# random
j

janvladimirmostert

02/27/2024, 8:05 AM
is it somehow possible to overwrite the hashCode that's returned by
T::class.hashCode
where T is an interface (or abstract class) that I control?
Copy code
interface Foo {

}

inline fun <reified T : Foo> decode(byteArray: ByteArray) {
	println(T::class.hashCode())
	println(T::class.java.hashCode())
}

class INT4 : Foo {
	companion object : Foo
}
s

Sam

02/27/2024, 8:36 AM
No. The hash code of a
Class
or
KClass
is just the Java class's identity hash code, which is probably based on its location in memory.
Why would you want to change it?
j

janvladimirmostert

02/27/2024, 9:27 AM
thanks, I thought as much. related to https://stackoverflow.com/questions/78064180/get-value-from-reified-generic-without-using-reflection#78064251 I'm trying to map a generic back to an instance without using reflection
s

Sam

02/27/2024, 10:22 AM
So basically you're trying to get from a type to its companion object instance?

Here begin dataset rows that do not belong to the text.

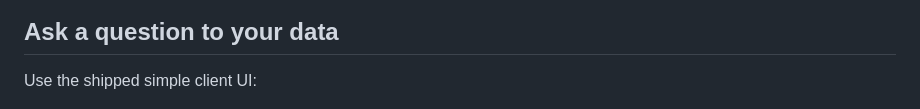
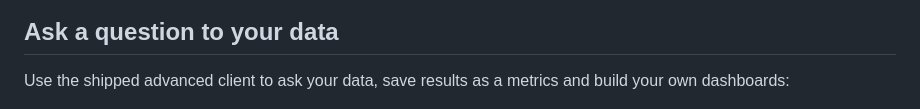
Before and after one commit to pkroliszewski/gaard, a Markdown page: README.md, the part around the change. Rendered like a GitHub page.

Commit message:
Client.v0.2.5 screenshoot

```diff
--- a/README.md
+++ b/README.md
@@ -73,7 +73,7 @@ Put your LLM settings here:
 
 ## Ask a question to your data
 
-Use the shipped simple client UI:
+Use the shipped advanced client to ask your data, save results as a metrics and build your own dashboards:
 
 ![example_ask_a_question](docs/images/gaard-client-v2.png)
 
```
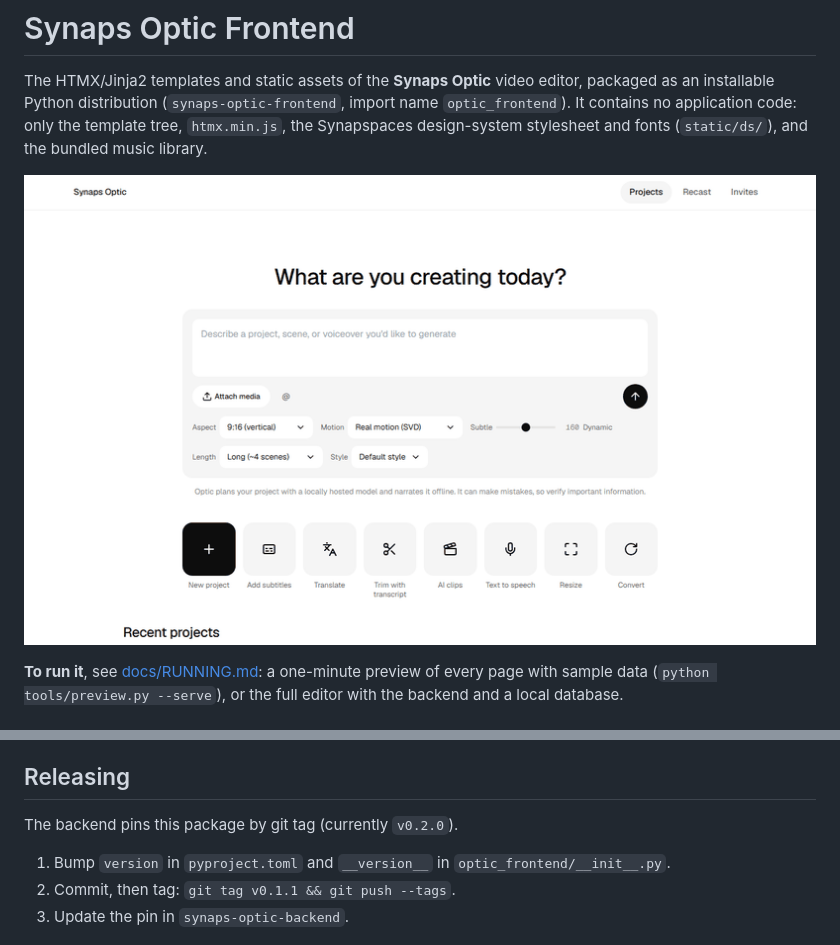
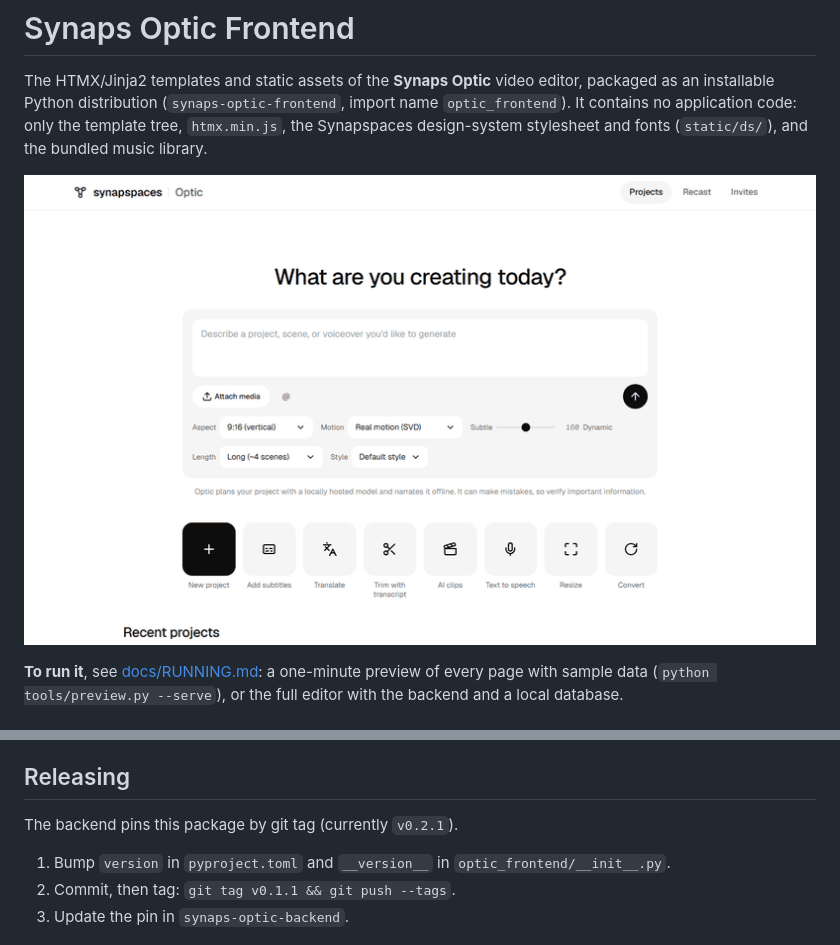
Before and after one commit to SynapSpaces/synaps-optic-frontend, a Markdown page: README.md, 2 parts joined by grey strips. Rendered like a GitHub page; pictures changed too: docs/preview.gif.

```diff
--- a/README.md
+++ b/README.md
@@ -50,7 +50,7 @@ The tests render the templates through the same Jinja2 setup the backend uses
 
 ## Releasing
 
-The backend pins this package by git tag (currently `v0.2.0`).
+The backend pins this package by git tag (currently `v0.2.1`).
 
 1. Bump `version` in `pyproject.toml` and `__version__` in `optic_frontend/__init__.py`.
 2. Commit, then tag: `git tag v0.1.1 && git push --tags`.
```
Also changed, not shown: 9 other files.
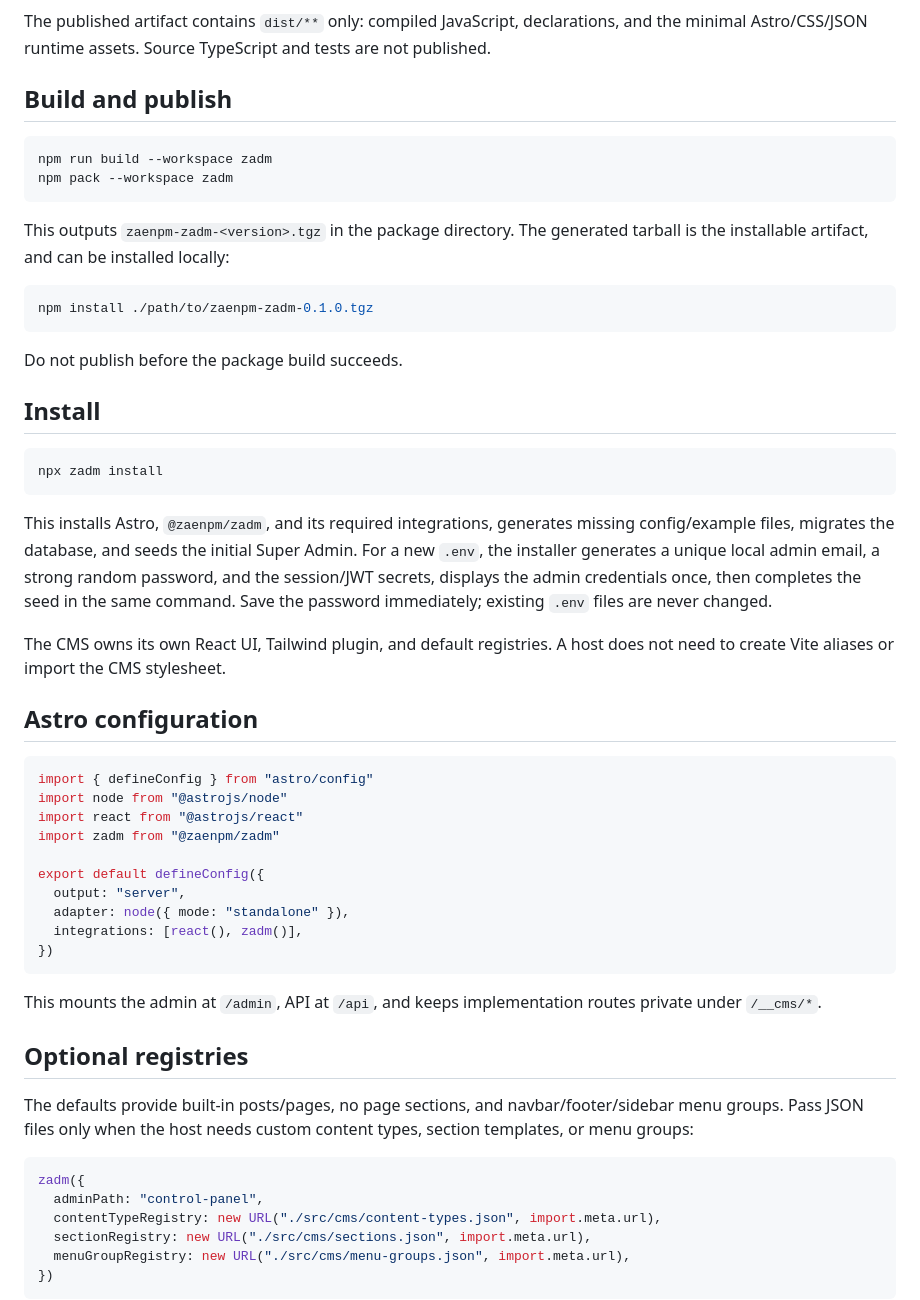
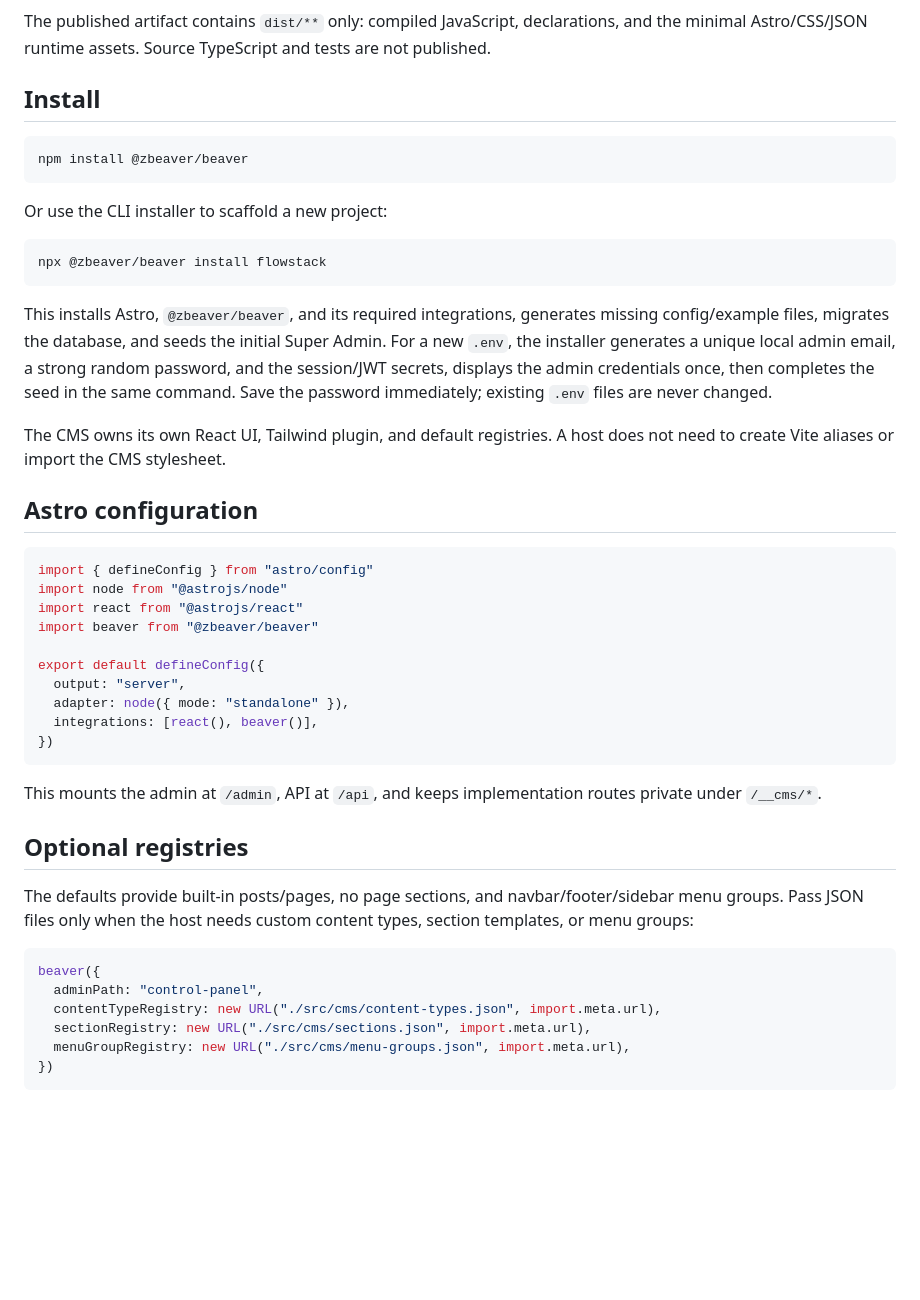
Before and after one commit to zaengit/beaver, a Markdown page: README.md, the part around one of its changes. Rendered like a GitHub page; blank space fills up the shorter version.

````diff
--- a/README.md
+++ b/README.md
@@ -5,27 +8,18 @@ CMS admin, API, and middleware for Astro SSR projects.
 The published artifact contains `dist/**` only: compiled JavaScript, declarations, and the minimal Astro/CSS/JSON runtime assets. Source TypeScript and tests are not published.
-
-## Build and publish
-
-```bash
-npm run build --workspace zadm
-npm pack --workspace zadm
-```
-
-This outputs `zaenpm-zadm-<version>.tgz` in the package directory. The generated tarball is the installable artifact, and can be installed locally:
-
-```bash
-npm install ./path/to/zaenpm-zadm-0.1.0.tgz
-```
-
-Do not publish before the package build succeeds.
 
 ## Install
 
 ```bash
-npx zadm install
+npm install @zbeaver/beaver
 ```
 
-This installs Astro, `@zaenpm/zadm`, and its required integrations, generates
+Or use the CLI installer to scaffold a new project:
+
+```bash
+npx @zbeaver/beaver install flowstack
+```
+
+This installs Astro, `@zbeaver/beaver`, and its required integrations, generates
 missing config/example files, migrates the database, and seeds the initial
 Super Admin. For a new `.env`, the installer generates a unique local admin
 email, a strong random password, and the session/JWT secrets, displays the
@@ -40,12 +34,12 @@ The CMS owns its own React UI, Tailwind plugin, and default registries. A host d
 import { defineConfig } from "astro/config"
 import node from "@astrojs/node"
 import react from "@astrojs/react"
-import zadm from "@zaenpm/zadm"
+import beaver from "@zbeaver/beaver"
 
 export default defineConfig({
   output: "server",
   adapter: node({ mode: "standalone" }),
-  integrations: [react(), zadm()],
+  integrations: [react(), beaver()],
 })
 ```
 
@@ -56,7 +50,7 @@ This mounts the admin at `/admin`, API at `/api`, and keeps implementation route
 The defaults provide built-in posts/pages, no page sections, and navbar/footer/sidebar menu groups. Pass JSON files only when the host needs custom content types, section templates, or menu groups:
 
 ```js
-zadm({
+beaver({
   adminPath: "control-panel",
   contentTypeRegistry: new URL("./src/cms/content-types.json", import.meta.url),
   sectionRegistry: new URL("./src/cms/sections.json", import.meta.url),
````
Also changed, not shown: other parts of README.md (+18 -12 lines).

Or even more basically, you're looking for a way to associate behaviour/information dynamically with a type, without having an actual instance of that type.
I think the answer in the SO thread is about as good as you're going to get. You might be able to optimise it a bit using
ClassValue
, which is the canonical Java way to store a mapping between a class and a value, and should be pretty fast and efficient.
But do you really need to do this? If you're using reified generics, that means there's some place in the code where you reference the exact class by name anyway. Why not just reference the companion object instead? i.e.
decode(INT4, someEncodedByteArray)
instead of
decode<INT4>(someEncodedByteArray)
.
If you need some extra type information to go with it, you can always add some generic parameters to the
Decodable
interface itself
j

janvladimirmostert

02/27/2024, 12:02 PM
decode<T1>(data) calls docode1(data, types=listOf(T1)), decode<T1,....T42>(data) calls decode42(data, types=listeOf(T1, T2, ...T42) plus all the other special Tuple1-42 classes that automatically gets inferred thanks to the type being a generic instead of a value. it works great, except for that reflection performance penalty. I've never seen ClassValue before, but wouldn't I still need to create a manual mapping somehow or am missing something?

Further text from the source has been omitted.